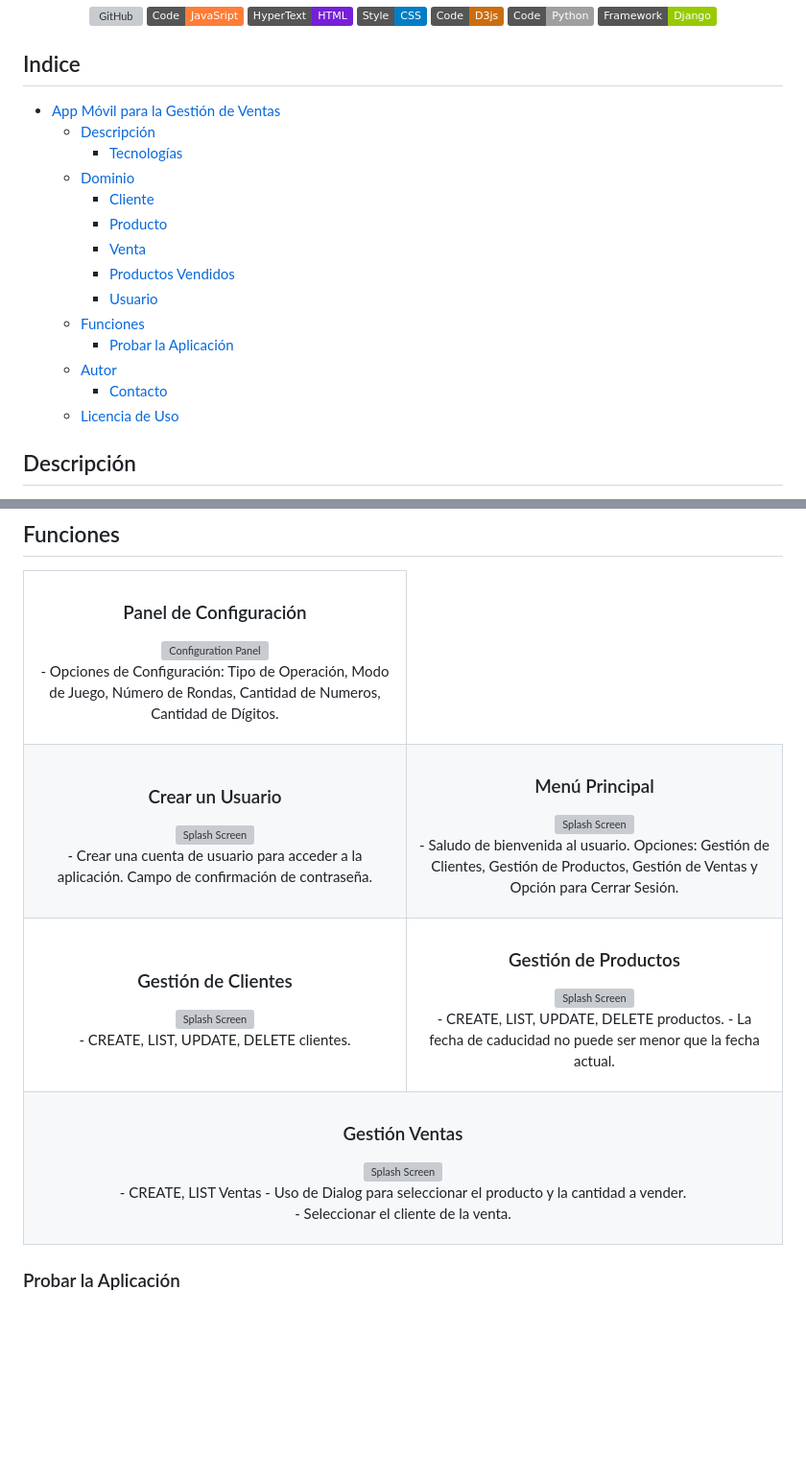
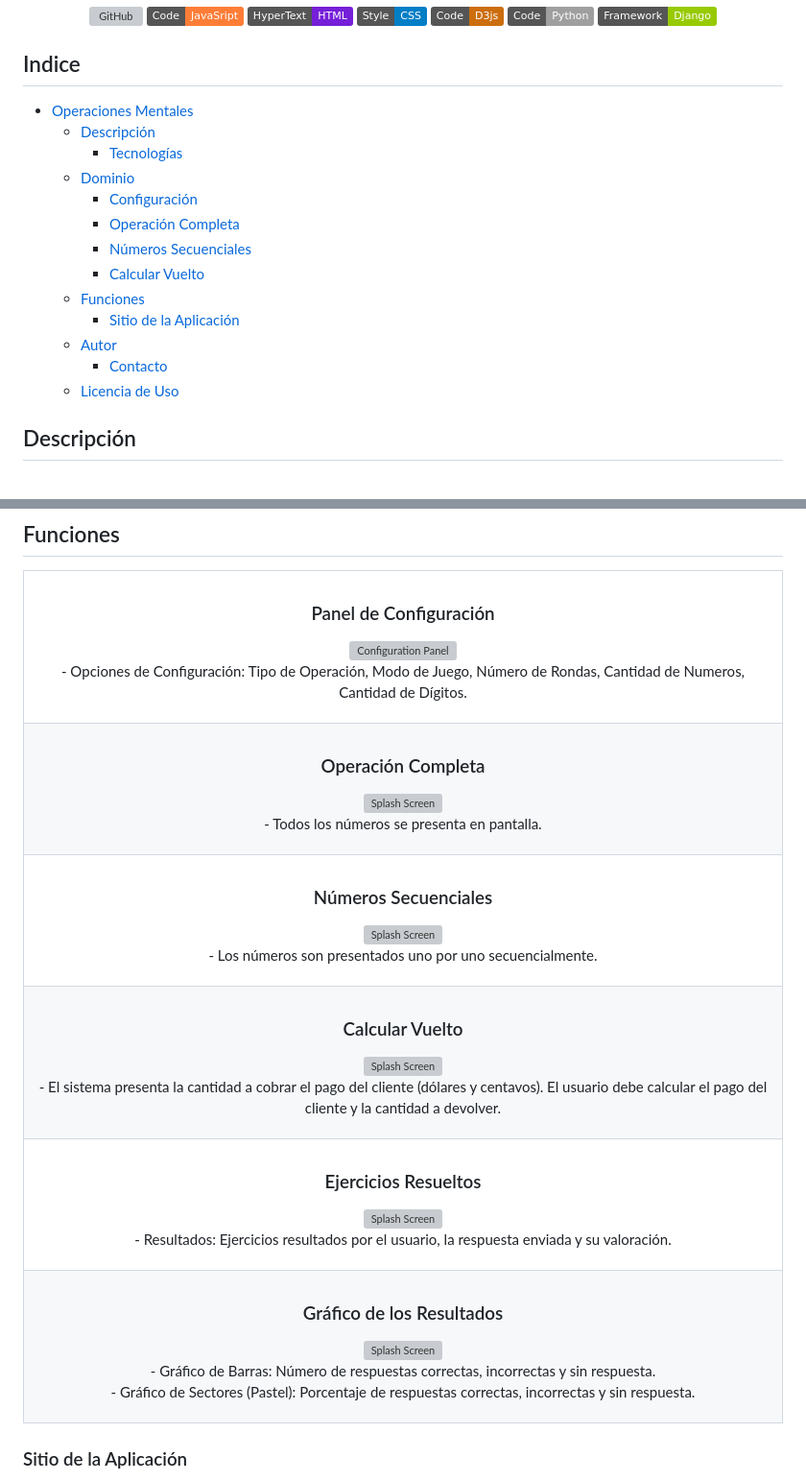
Before and after one commit to bnphony/Suma-Mental, a Markdown page: README.md, 2 parts joined by grey strips. Shown at 96% size. Drawn GitHub-style; badges without logos; blank space fills up the shorter version; grey boxes are pictures that could not be loaded.

```diff
--- a/README.md
+++ b/README.md
@@ -15,19 +15,18 @@
 </div>
 
 ## Indice
-- [App Móvil para la Gestión de Ventas](#app-móvil-para-la-gestión-de-ventas)
+- [Operaciones Mentales](#operaciones-mentales)
   - [Descripción](#descripción)
-    - [Tecnologías](#tecnologías)
+     - [Tecnologías](#tecnologías)
   - [Dominio](#dominio)
-    - [Cliente](#cliente)
-    - [Producto](#producto)
-    - [Venta](#venta)
-    - [Productos Vendidos](#productos-vendidos)
-    - [Usuario](#usuario)
+     - [Configuración](#configuración)
+     - [Operación Completa](#operación-completa)
+     - [Números Secuenciales](#números-secuenciales)
+     - [Calcular Vuelto](#calcular-vuelto)
   - [Funciones](#funciones)
-    - [Probar la Aplicación](#probar-la-aplicación)
+     - [Sitio de la Aplicación](#sitio-de-la-aplicación)
   - [Autor](#autor)
-    - [Contacto](#contacto)
+     - [Contacto](#contacto)
   - [Licencia de Uso](#licencia-de-uso)
 
 ## Descripción
@@ -96,20 +95,11 @@ Cualquier usuario que entre en la pagina puede configurar la generación de oper
 
   <tr>
     <td witdh="100%">
-      <h3 align="center">Crear un Usuario</h3>
+      <h3 align="center">Operación Completa</h3>
       <div align="center">
-        <img src="./img_ventas/crear_usuario.png" width="200" alt="Splash Screen">
+        <img src="https://github.com/bnphony/Suma-Mental/tree/deployed/static/img/Configuration_Panel.PNG" width="200" alt="Splash Screen">
         <p>
-          - Crear una cuenta de usuario para acceder a la aplicación. Campo de confirmación de contraseña.
-        </p>
-      </div>
-    </td>
-    <td witdh="50%">
-      <h3 align="center">Menú Principal</h3>
-      <div align="center">
-        <img src="./img_ventas/main_menu.png" width="200" alt="Splash Screen">
-        <p>
-          - Saludo de bienvenida al usuario. Opciones: Gestión de Clientes, Gestión de Productos, Gestión de Ventas y Opción para Cerrar Sesión.
+          - Todos los números se presenta en pantalla.
         </p>
       </div>
     </td>
@@ -117,28 +107,18 @@ Cualquier usuario que entre en la pagina puede configurar la generación de oper
 
 
   <tr>
-    <td witdh="50%">
-      <h3 align="center">Gestión de Clientes</h3>
+    <td witdh="100%">
+      <h3 align="center">Números Secuenciales</h3>
       <div align="center">
-        <img src="./img_ventas/create_client.png" width="200" alt="Splash Screen">
+        <img src="https://github.com/bnphony/Suma-Mental/tree/deployed/static/img/Configuration_Panel.PNG" width="200" alt="Splash Screen">
         <p>
-          - CREATE, LIST, UPDATE, DELETE clientes.
-        </p>
-      </div>
-    </td>
-    <td witdh="50%">
-      <h3 align="center">Gestión de Productos</h3>
-      <div align="center">
-        <img src="./img_ventas/create_product.png" width="200" alt="Splash Screen">
-        <p>
-          - CREATE, LIST, UPDATE, DELETE productos. </br>
-        - La fecha de caducidad no puede ser menor que la fecha actual.
+          - Los números son presentados uno por uno secuencialmente.
         </p>
       </div>
     </td>
   </tr>
 
   <tr>
-    <td witdh="100%" colspan="2">
-      <h3 align="center">Gestión Ventas</h3>
+    <td witdh="100%">
+      <h3 align="center">Calcular Vuelto</h3>
       <div align="center">
@@ -146,7 +126,31 @@ Cualquier usuario que entre en la pagina puede configurar la generación de oper
         <p>
-          - CREATE, LIST Ventas
-          - Uso de Dialog para seleccionar el producto y la cantidad a vender.<br/>
-          - Seleccionar el cliente de la venta.
+          - El sistema presenta la cantidad a cobrar el pago del cliente (dólares y centavos). El usuario debe calcular el pago del cliente y la cantidad a devolver.
+        </p>
+      </div>
+    </td>
+
+  </tr>
+  <tr>
+    <td witdh="100%">
+      <h3 align="center">Ejercicios Resueltos</h3>
+      <div align="center">
+        <img src="https://github.com/bnphony/Suma-Mental/tree/deployed/static/img/Configuration_Panel.PNG" width="200" alt="Splash Screen">
+        <p>
+          - Resultados: Ejercicios resultados por el usuario, la respuesta enviada y su valoración.
+        </p>
+      </div>
+    </td>
+
+  </tr>
+
+  <tr>
+    <td witdh="100%">
+      <h3 align="center">Gráfico de los Resultados</h3>
+      <div align="center">
+        <img src="https://github.com/bnphony/Suma-Mental/tree/deployed/static/img/Configuration_Panel.PNG" width="200" alt="Splash Screen">
+        <p>
+          - Gráfico de Barras: Número de respuestas correctas, incorrectas y sin respuesta.<br/>
+          - Gráfico de Sectores (Pastel): Porcentaje de respuestas correctas, incorrectas y sin respuesta.
         </p>
       </div>
     </td>
@@ -154,5 +158,5 @@ Cualquier usuario que entre en la pagina puede configurar la generación de oper
   </tr>
 </table>
 
-### Probar la Aplicación
+### Sitio de la Aplicación
 
```
Also changed, not shown: other parts of README.md (+3 -3 lines).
----
THE TASK:
Go through the entries above and output them exactly, without pictures.

REPLY TO THE EXERCISE:
Before and after one commit to bnphony/Suma-Mental, a Markdown page: README.md, 2 parts joined by grey strips. Shown at 96% size. Drawn GitHub-style; badges without logos; blank space fills up the shorter version; grey boxes are pictures that could not be loaded.

```diff
--- a/README.md
+++ b/README.md
@@ -15,19 +15,18 @@
 </div>
 
 ## Indice
-- [App Móvil para la Gestión de Ventas](#app-móvil-para-la-gestión-de-ventas)
+- [Operaciones Mentales](#operaciones-mentales)
   - [Descripción](#descripción)
-    - [Tecnologías](#tecnologías)
+     - [Tecnologías](#tecnologías)
   - [Dominio](#dominio)
-    - [Cliente](#cliente)
-    - [Producto](#producto)
-    - [Venta](#venta)
-    - [Productos Vendidos](#productos-vendidos)
-    - [Usuario](#usuario)
+     - [Configuración](#configuración)
+     - [Operación Completa](#operación-completa)
+     - [Números Secuenciales](#números-secuenciales)
+     - [Calcular Vuelto](#calcular-vuelto)
   - [Funciones](#funciones)
-    - [Probar la Aplicación](#probar-la-aplicación)
+     - [Sitio de la Aplicación](#sitio-de-la-aplicación)
   - [Autor](#autor)
-    - [Contacto](#contacto)
+     - [Contacto](#contacto)
   - [Licencia de Uso](#licencia-de-uso)
 
 ## Descripción
@@ -96,20 +95,11 @@ Cualquier usuario que entre en la pagina puede configurar la generación de oper
 
   <tr>
     <td witdh="100%">
-      <h3 align="center">Crear un Usuario</h3>
+      <h3 align="center">Operación Completa</h3>
       <div align="center">
-        <img src="./img_ventas/crear_usuario.png" width="200" alt="Splash Screen">
+        <img src="https://github.com/bnphony/Suma-Mental/tree/deployed/static/img/Configuration_Panel.PNG" width="200" alt="Splash Screen">
         <p>
-          - Crear una cuenta de usuario para acceder a la aplicación. Campo de confirmación de contraseña.
-        </p>
-      </div>
-    </td>
-    <td witdh="50%">
-      <h3 align="center">Menú Principal</h3>
-      <div align="center">
-        <img src="./img_ventas/main_menu.png" width="200" alt="Splash Screen">
-        <p>
-          - Saludo de bienvenida al usuario. Opciones: Gestión de Clientes, Gestión de Productos, Gestión de Ventas y Opción para Cerrar Sesión.
+          - Todos los números se presenta en pantalla.
         </p>
       </div>
     </td>
@@ -117,28 +107,18 @@ Cualquier usuario que entre en la pagina puede configurar la generación de oper
 
 
   <tr>
-    <td witdh="50%">
-      <h3 align="center">Gestión de Clientes</h3>
+    <td witdh="100%">
+      <h3 align="center">Números Secuenciales</h3>
       <div align="center">
-        <img src="./img_ventas/create_client.png" width="200" alt="Splash Screen">
+        <img src="https://github.com/bnphony/Suma-Mental/tree/deployed/static/img/Configuration_Panel.PNG" width="200" alt="Splash Screen">
         <p>
-          - CREATE, LIST, UPDATE, DELETE clientes.
-        </p>
-      </div>
-    </td>
-    <td witdh="50%">
-      <h3 align="center">Gestión de Productos</h3>
-      <div align="center">
-        <img src="./img_ventas/create_product.png" width="200" alt="Splash Screen">
-        <p>
-          - CREATE, LIST, UPDATE, DELETE productos. </br>
-        - La fecha de caducidad no puede ser menor que la fecha actual.
+          - Los números son presentados uno por uno secuencialmente.
         </p>
       </div>
     </td>
   </tr>
 
   <tr>
-    <td witdh="100%" colspan="2">
-      <h3 align="center">Gestión Ventas</h3>
+    <td witdh="100%">
+      <h3 align="center">Calcular Vuelto</h3>
       <div align="center">
@@ -146,7 +126,31 @@ Cualquier usuario que entre en la pagina puede configurar la generación de oper
         <p>
-          - CREATE, LIST Ventas
-          - Uso de Dialog para seleccionar el producto y la cantidad a vender.<br/>
-          - Seleccionar el cliente de la venta.
+          - El sistema presenta la cantidad a cobrar el pago del cliente (dólares y centavos). El usuario debe calcular el pago del cliente y la cantidad a devolver.
+        </p>
+      </div>
+    </td>
+
+  </tr>
+  <tr>
+    <td witdh="100%">
+      <h3 align="center">Ejercicios Resueltos</h3>
+      <div align="center">
+        <img src="https://github.com/bnphony/Suma-Mental/tree/deployed/static/img/Configuration_Panel.PNG" width="200" alt="Splash Screen">
+        <p>
+          - Resultados: Ejercicios resultados por el usuario, la respuesta enviada y su valoración.
+        </p>
+      </div>
+    </td>
+
+  </tr>
+
+  <tr>
+    <td witdh="100%">
+      <h3 align="center">Gráfico de los Resultados</h3>
+      <div align="center">
+        <img src="https://github.com/bnphony/Suma-Mental/tree/deployed/static/img/Configuration_Panel.PNG" width="200" alt="Splash Screen">
+        <p>
+          - Gráfico de Barras: Número de respuestas correctas, incorrectas y sin respuesta.<br/>
+          - Gráfico de Sectores (Pastel): Porcentaje de respuestas correctas, incorrectas y sin respuesta.
         </p>
       </div>
     </td>
@@ -154,5 +158,5 @@ Cualquier usuario que entre en la pagina puede configurar la generación de oper
   </tr>
 </table>
 
-### Probar la Aplicación
+### Sitio de la Aplicación
 
```
Also changed, not shown: other parts of README.md (+3 -3 lines).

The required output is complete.